Steamship Authority strengthens bus policy

Terminal employees to call Peter Pan if last bus to Woods Hole is tardy.

The Steamship Authority and Peter Pan Bus lines are working together to prevent passengers from being stranded again in the future. - Josephine Brennan

The Steamship Authority has adopted new procedures to address late buses in Woods Hole. At the Port Council Meeting in Falmouth Thursday, the ferry service decided if the last Peter Pan bus is behind schedule to drop off passengers for the last ferry to the Vineyard, Steamship Authority staff will reach out to Peter Pan and find out what’s going on.

The new policy is in response to a May 29 incident, first reported by The Times, in which Island teenagers got stranded in Falmouth after the last ferry did not wait for a late Peter Pan bus to arrive from Boston. The teens wound up having a difficult time securing a hotel room due to their ages. On June 13, Steamship Authority general manager Robert Davis wrote in an email that the Steamship Authority wasn’t informed the bus was running late.

“Although we will hold the boat on the last trip if the Peter Pan bus notifies us that they are nearby, we received no notification from them as to their ETA on May 29,” he wrote.

But now the Steamship Authority intends to communicate in the other direction.

“If the bus that is due to arrive in Woods Hole at 9:30 pm hasn’t done so by 9:40 pm, personnel at the terminal will call Peter Pan dispatchers to find out the status of the bus,” Steamship Authority spokesman Sean Driscoll wrote in an email to The Times. “Personnel in the Woods Hole terminal now also have the ability to check on the bus’s status online, and we’ve confirmed that the Peter Pan dispatchers have the correct number to call to alert us of a delay.”

Frank Dougherty, vice president of operations for Peter Pan, told The Times that the bus company had the wrong phone number for the Woods Hole terminal, possibly because of the ongoing construction there.

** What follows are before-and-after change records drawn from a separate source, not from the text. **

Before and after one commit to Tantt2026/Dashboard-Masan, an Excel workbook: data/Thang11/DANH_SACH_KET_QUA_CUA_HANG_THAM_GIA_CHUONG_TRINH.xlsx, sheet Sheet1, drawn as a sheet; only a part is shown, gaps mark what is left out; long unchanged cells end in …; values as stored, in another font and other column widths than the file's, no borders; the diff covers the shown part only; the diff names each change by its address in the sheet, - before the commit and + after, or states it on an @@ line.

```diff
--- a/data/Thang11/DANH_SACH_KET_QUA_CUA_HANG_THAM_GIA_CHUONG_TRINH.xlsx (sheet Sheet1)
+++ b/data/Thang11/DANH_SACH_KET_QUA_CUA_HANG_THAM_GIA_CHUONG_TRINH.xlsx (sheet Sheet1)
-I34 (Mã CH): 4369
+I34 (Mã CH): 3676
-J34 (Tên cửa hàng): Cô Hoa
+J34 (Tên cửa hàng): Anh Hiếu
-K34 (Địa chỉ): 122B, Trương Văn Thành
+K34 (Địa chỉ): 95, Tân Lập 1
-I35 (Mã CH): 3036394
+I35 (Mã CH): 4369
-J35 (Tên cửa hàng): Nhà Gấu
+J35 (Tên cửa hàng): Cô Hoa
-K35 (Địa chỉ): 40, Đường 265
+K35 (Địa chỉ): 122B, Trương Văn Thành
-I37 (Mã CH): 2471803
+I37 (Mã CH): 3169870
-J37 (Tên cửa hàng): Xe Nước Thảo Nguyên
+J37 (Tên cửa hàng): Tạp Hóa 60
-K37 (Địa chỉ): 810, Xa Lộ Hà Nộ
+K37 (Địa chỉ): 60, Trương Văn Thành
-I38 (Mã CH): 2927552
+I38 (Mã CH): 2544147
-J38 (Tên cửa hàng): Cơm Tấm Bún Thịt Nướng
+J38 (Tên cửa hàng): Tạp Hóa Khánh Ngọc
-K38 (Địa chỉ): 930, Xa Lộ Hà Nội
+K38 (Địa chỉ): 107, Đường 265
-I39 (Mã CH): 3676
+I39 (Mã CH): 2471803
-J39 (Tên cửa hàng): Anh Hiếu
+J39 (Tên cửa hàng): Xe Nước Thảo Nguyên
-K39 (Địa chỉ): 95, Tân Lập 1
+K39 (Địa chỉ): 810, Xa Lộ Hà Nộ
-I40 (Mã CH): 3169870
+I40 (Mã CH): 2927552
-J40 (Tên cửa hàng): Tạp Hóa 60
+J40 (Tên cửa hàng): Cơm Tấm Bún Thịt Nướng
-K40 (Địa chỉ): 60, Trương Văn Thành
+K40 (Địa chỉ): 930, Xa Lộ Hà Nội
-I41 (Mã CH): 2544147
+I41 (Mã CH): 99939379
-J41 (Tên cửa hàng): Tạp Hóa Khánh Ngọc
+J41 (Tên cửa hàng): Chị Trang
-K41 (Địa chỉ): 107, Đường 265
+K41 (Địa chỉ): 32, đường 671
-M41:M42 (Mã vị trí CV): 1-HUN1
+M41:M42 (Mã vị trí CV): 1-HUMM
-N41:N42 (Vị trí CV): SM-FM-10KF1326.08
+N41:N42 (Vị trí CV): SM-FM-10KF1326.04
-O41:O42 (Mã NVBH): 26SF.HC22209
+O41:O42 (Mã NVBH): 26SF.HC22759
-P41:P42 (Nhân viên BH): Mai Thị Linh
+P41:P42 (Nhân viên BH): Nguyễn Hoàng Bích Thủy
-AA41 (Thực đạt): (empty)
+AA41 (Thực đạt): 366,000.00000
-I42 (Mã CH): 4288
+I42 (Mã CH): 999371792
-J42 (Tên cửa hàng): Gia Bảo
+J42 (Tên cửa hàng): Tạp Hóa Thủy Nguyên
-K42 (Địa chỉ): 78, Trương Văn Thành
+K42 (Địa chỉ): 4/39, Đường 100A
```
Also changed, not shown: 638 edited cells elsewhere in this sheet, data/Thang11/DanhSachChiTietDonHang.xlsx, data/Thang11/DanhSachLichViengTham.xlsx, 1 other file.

It was a number drivers had called for years, he said. “We’ve rectified that now.”

Now the SSA also has access to the bus GPS system.

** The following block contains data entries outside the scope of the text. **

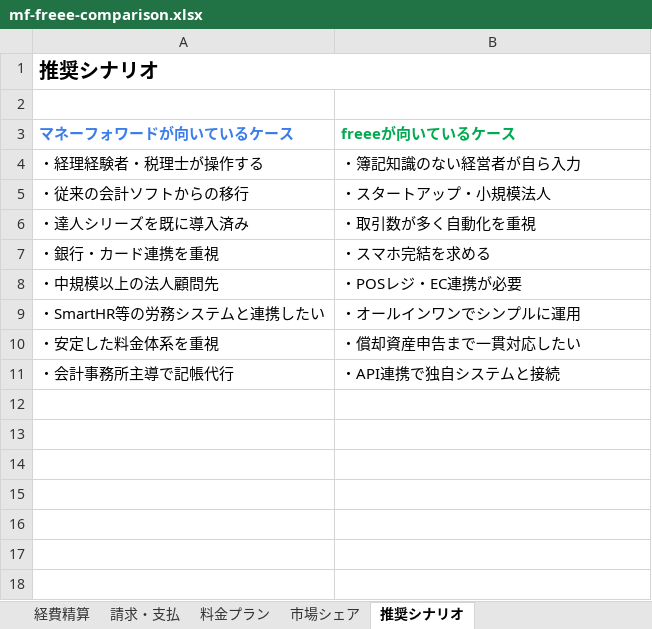
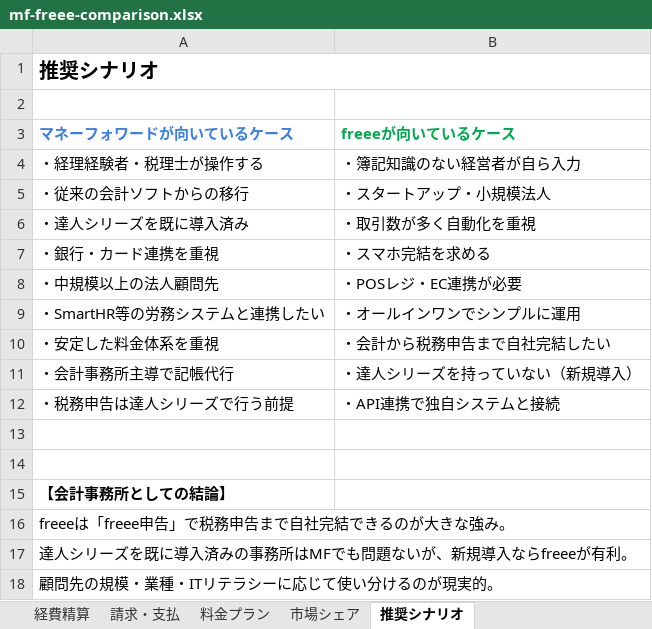
Before and after one commit to Ezark213/business-application, an Excel workbook: ms-expense-app/docs/mf-freee-comparison.xlsx, sheet 推奨シナリオ, drawn as a sheet; values as stored, in another font and other column widths than the file's, no borders; the diff names each change by its address in the sheet, - before the commit and + after, or states it on an @@ line.

```diff
--- a/ms-expense-app/docs/mf-freee-comparison.xlsx (sheet 推奨シナリオ)
+++ b/ms-expense-app/docs/mf-freee-comparison.xlsx (sheet 推奨シナリオ)
-B10 (freeeが向いているケース): ・償却資産申告まで一貫対応したい
+B10 (freeeが向いているケース): ・会計から税務申告まで自社完結したい
-B11 (freeeが向いているケース): ・API連携で独自システムと接続
+B11 (freeeが向いているケース): ・達人シリーズを持っていない（新規導入）
+row 12: ・税務申告は達人シリーズで行う前提 | ・API連携で独自システムと接続
+row 13: (empty)
+row 14: (empty)
+row 15: 【会計事務所としての結論】
+row 16: freeeは「freee申告」で税務申告まで自社完結できるのが大きな強み。
+row 17: 達人シリーズを既に導入済みの事務所はMFでも問題ないが、新規導入ならfreeeが有利。
+row 18: 顧問先の規模・業種・ITリテラシーに応じて使い分けるのが現実的。
```
Also changed, not shown: sheet 税務申告, sheet 料金プラン, sheet 総合比較, sheet 償却資産申告, sheet 給与・年末調整・労務, other sheet tabs, 1 other file.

“We move a half a million people to the boats every year,” Dougherty said. “We do it with 99 percent success.”

Dougherty said he personally took the phone call that night of May 29, when the passengers were stranded. They did everything they could to recommend hotels, and brought them back to Falmouth center, where there were more choices, he said.

“We felt terrible about it,” he said.

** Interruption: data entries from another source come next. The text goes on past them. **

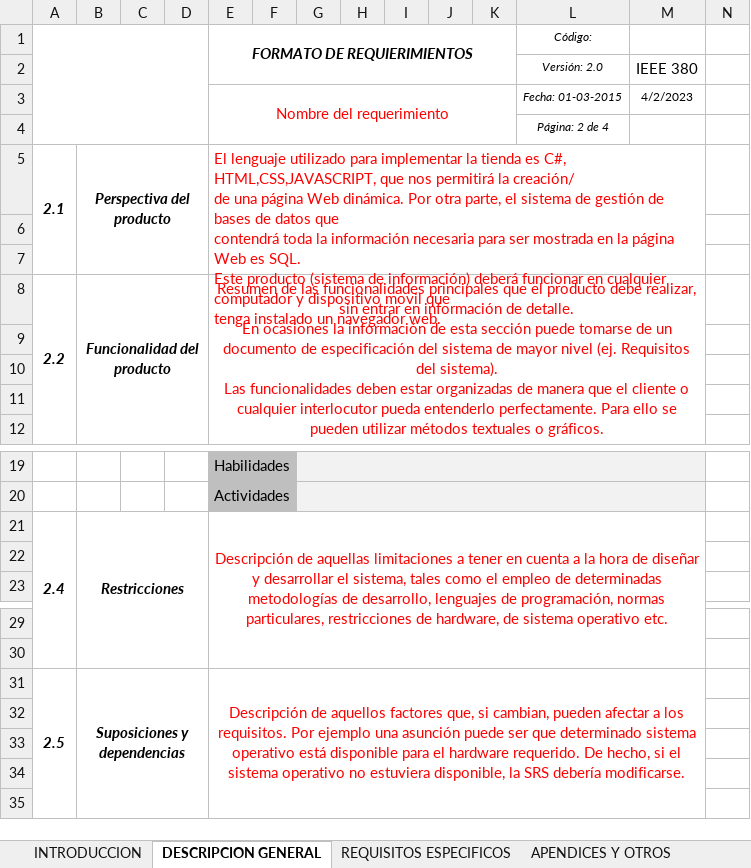
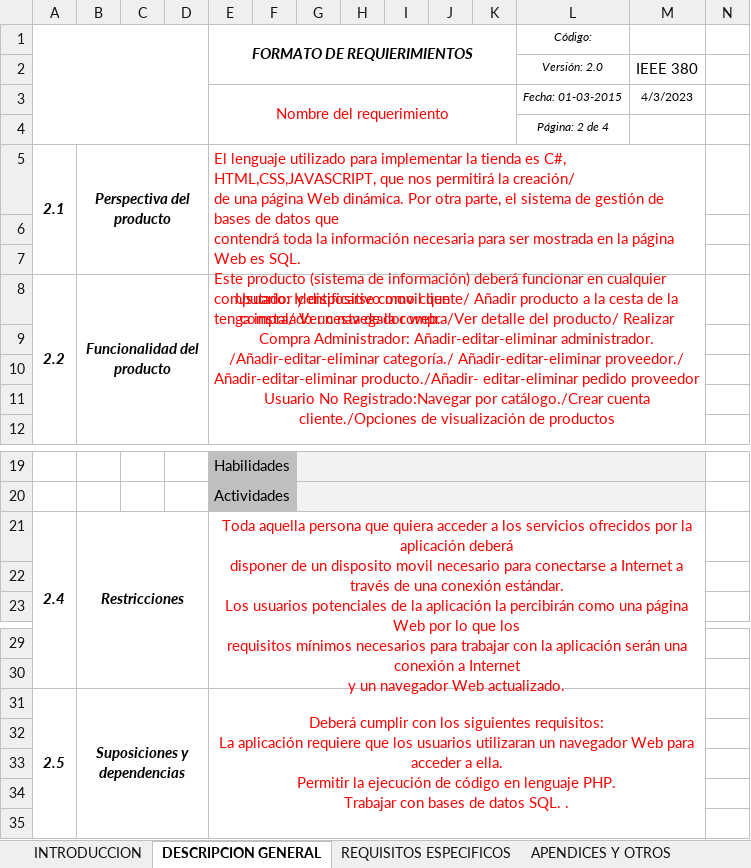
Before and after one commit to Jose-J-Bohorquez-D/proyecto_base, an Excel workbook: Entregables/Copia de Formato_Especificacion_de_Requerimientos.xlsx, sheet DESCRIPCION GENERAL, drawn as a sheet; only a part is shown, gaps mark what is left out; values as stored, in another font and other column widths than the file's, no borders; ↵ is a line break in a cell; the diff names each change by its address in the sheet, - before the commit and + after, or states it on an @@ line.

```diff
--- a/Entregables/Copia de Formato_Especificacion_de_Requerimientos.xlsx (sheet DESCRIPCION GENERAL)
+++ b/Entregables/Copia de Formato_Especificacion_de_Requerimientos.xlsx (sheet DESCRIPCION GENERAL)
-M3: 4/2/2023
+M3: 4/3/2023
-E8 (FORMATO DE REQUIERIMIENTOS): Resumen de las funcionalidades principales que el producto debe realizar, sin entrar en información de detalle. ↵ En ocasiones la información de esta sección puede tomarse de un documento de especificación del sistema de mayor nivel (ej. Requisitos del sistema). ↵ Las funcionalidades deben estar organizadas de manera que el cliente o cualquier interlocutor pueda entenderlo perfectamente. Para ello se pueden utilizar métodos textuales o gráficos.
+E8 (FORMATO DE REQUIERIMIENTOS): Usuario: Identificarse como cliente/ Añadir producto a la cesta de la compra/ Ver cesta de la compra/Ver detalle del producto/ Realizar Compra Administrador: Añadir-editar-eliminar administrador. /Añadir-editar-eliminar categoría./ Añadir-editar-eliminar proveedor./ Añadir-editar-eliminar producto./Añadir- editar-eliminar pedido proveedor Usuario No Registrado:Navegar por catálogo./Crear cuenta cliente./Opciones de visualización de productos
-E21 (FORMATO DE REQUIERIMIENTOS): Descripción de aquellas limitaciones a tener en cuenta a la hora de diseñar y desarrollar el sistema, tales como el empleo de determinadas metodologías de desarrollo, lenguajes de programación, normas particulares, restricciones de hardware, de sistema operativo etc.
+E21 (FORMATO DE REQUIERIMIENTOS): Toda aquella persona que quiera acceder a los servicios ofrecidos por la aplicación deberá ↵ disponer de un disposito movil necesario para conectarse a Internet a través de una conexión estándar. ↵ Los usuarios potenciales de la aplicación la percibirán como una página Web por lo que los ↵ requisitos mínimos necesarios para trabajar con la aplicación serán una conexión a Internet ↵ y un navegador Web actualizado.
-E31 (FORMATO DE REQUIERIMIENTOS): Descripción de aquellos factores que, si cambian, pueden afectar a los requisitos. Por ejemplo una asunción puede ser que determinado sistema operativo está disponible para el hardware requerido. De hecho, si el sistema operativo no estuviera disponible, la SRS debería modificarse.
+E31 (FORMATO DE REQUIERIMIENTOS): Deberá cumplir con los siguientes requisitos: ↵ La aplicación requiere que los usuarios utilizaran un navegador Web para acceder a ella. ↵ Permitir la ejecución de código en lenguaje PHP. ↵ Trabajar con bases de datos SQL. .
```
Also changed, not shown: sheet INTRODUCCION, sheet REQUISITOS ESPECIFICOS, sheet APENDICES Y OTROS, 1 other file.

Driscoll also said the Steamship Authority is working to expand its list of available hotels to make sure it can suggest options for travelers who are under the age of 21.

The bus service makes it clear on its website that it can’t guarantee connections, Dougherty said. Still, they do all they can to accommodate passengers, particularly those trying to make it home to the Islands.

“We bypassed Falmouth that night,” he said, referring to a stop near the center of town.

Just Thursday there was an incident where an unmarked bus was rented by Peter Pan and the driver left Woods Hole too early, Dougherty said. They were able to contact the bus and have it turn around to accommodate passengers leaving the Island on a ferry that was delayed by fog, he said.

Violet Kennedy was aboard the May 29 Peter Pan bus from Boston that arrived in Woods Hole to find the ferry gone. She considers the policy change a step in the right direction.

“The reputation of the SSA isn’t the best, and I didn’t expect anything,” she wrote in a text message. “Tough luck usually in this type of situation. It’s a really great surprise to hear that they’ve done this!”

Kennedy’s friend Kate Sudarsky was also on the bus that night, and was enthused to learn of the policy change.

“Well that’s great!” she wrote. “I think that’s a hugely useful policy that will benefit many in the future.”

Offshore Engineering president John Packer, who excoriated the Steamship Authority in a June 15 letter over the stranded teenagers, welcomed the policy changes.

“I am very optimistic about the Port Council’s implementation of a protocol regarding the last bus to Woods Hole,” he texted. “I see this as a positive step in a long process where the Steamship can begin to understand the wants and the needs of the island people and our summer guests, as well as understanding how vital the performance of their duties, from the deckhand to the general manager, is on keeping the lifeline of the island operating at optimum performance.”

The Vineyard’s Steamship Authority board representative, Marc Hanover, was advised in Packer’s letter to motivate Robert Davis to institute change.

“Mr. Hanover, you need to explain to Mr. Davis that his job is to provide safe and reliable transportation to our Island,” Packer wrote. “His job is to maintain a lifeline; if he cannot do that you need to show him the door, and if you cannot do that, we need to show you the door.”

Reached by telephone, Hanover said he did not play a role in the implementation of the new policy, but welcomed the improvement to Steamship Authority customer service.

“I think it’s fantastic,” he said.


George Brennan contributed to this report.